WHAT YOU HAVE TO DO.
Where in the records does the word "kolizjach" appear? Copy each line that holds it.

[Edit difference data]
<<<<

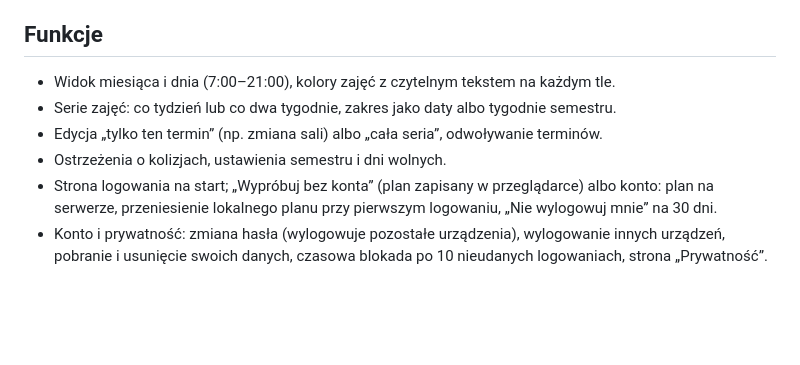
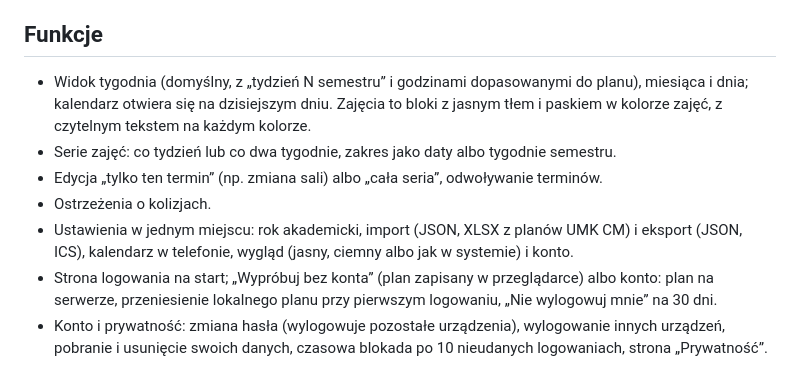
Before and after one commit to KyaniteHex/MruOs, a Markdown page: README.md, the part around the change. Rendered like a GitHub page; blank space fills up the shorter version.

```diff
--- a/README.md
+++ b/README.md
@@ -4,10 +4,11 @@ Kalendarz studencki do zarządzania planem zajęć (wersja produkcyjna: https://
 
 ## Funkcje
 
-- Widok miesiąca i dnia (7:00–21:00), kolory zajęć z czytelnym tekstem na każdym tle.
+- Widok tygodnia (domyślny, z „tydzień N semestru” i godzinami dopasowanymi do planu), miesiąca i dnia; kalendarz otwiera się na dzisiejszym dniu. Zajęcia to bloki z jasnym tłem i paskiem w kolorze zajęć, z czytelnym tekstem na każdym kolorze.
 - Serie zajęć: co tydzień lub co dwa tygodnie, zakres jako daty albo tygodnie semestru.
 - Edycja „tylko ten termin” (np. zmiana sali) albo „cała seria”, odwoływanie terminów.
-- Ostrzeżenia o kolizjach, ustawienia semestru i dni wolnych.
+- Ostrzeżenia o kolizjach.
+- Ustawienia w jednym miejscu: rok akademicki, import (JSON, XLSX z planów UMK CM) i eksport (JSON, ICS), kalendarz w telefonie, wygląd (jasny, ciemny albo jak w systemie) i konto.
 - Strona logowania na start; „Wypróbuj bez konta” (plan zapisany w przeglądarce) albo konto: plan na serwerze, przeniesienie lokalnego planu przy pierwszym logowaniu, „Nie wylogowuj mnie” na 30 dni.
 - Konto i prywatność: zmiana hasła (wylogowuje pozostałe urządzenia), wylogowanie innych urządzeń, pobranie i usunięcie swoich danych, czasowa blokada po 10 nieudanych logowaniach, strona „Prywatność”.
 - Import planu z pliku Excel (.xlsx) w formacie siatki dni × godzin z blokami zajęć: wybór grup dla każdego przedmiotu, ostrzeżenia o kolizjach, podgląd i oznaczenie miejsc do poprawy.
```
Also changed, not shown: CLAUDE.md (+2 -1 lines), ROADMAP.md (+7 -7 lines).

>>>>

RESPONSE TO THE EXERCISE.
-- Ostrzeżenia o kolizjach, ustawienia semestru i dni wolnych.
+- Ostrzeżenia o kolizjach.
 - Import planu z pliku Excel (.xlsx) w formacie siatki dni × godzin z blokami zajęć: wybór grup dla każdego przedmiotu, ostrzeżenia o kolizjach, podgląd i oznaczenie miejsc do poprawy.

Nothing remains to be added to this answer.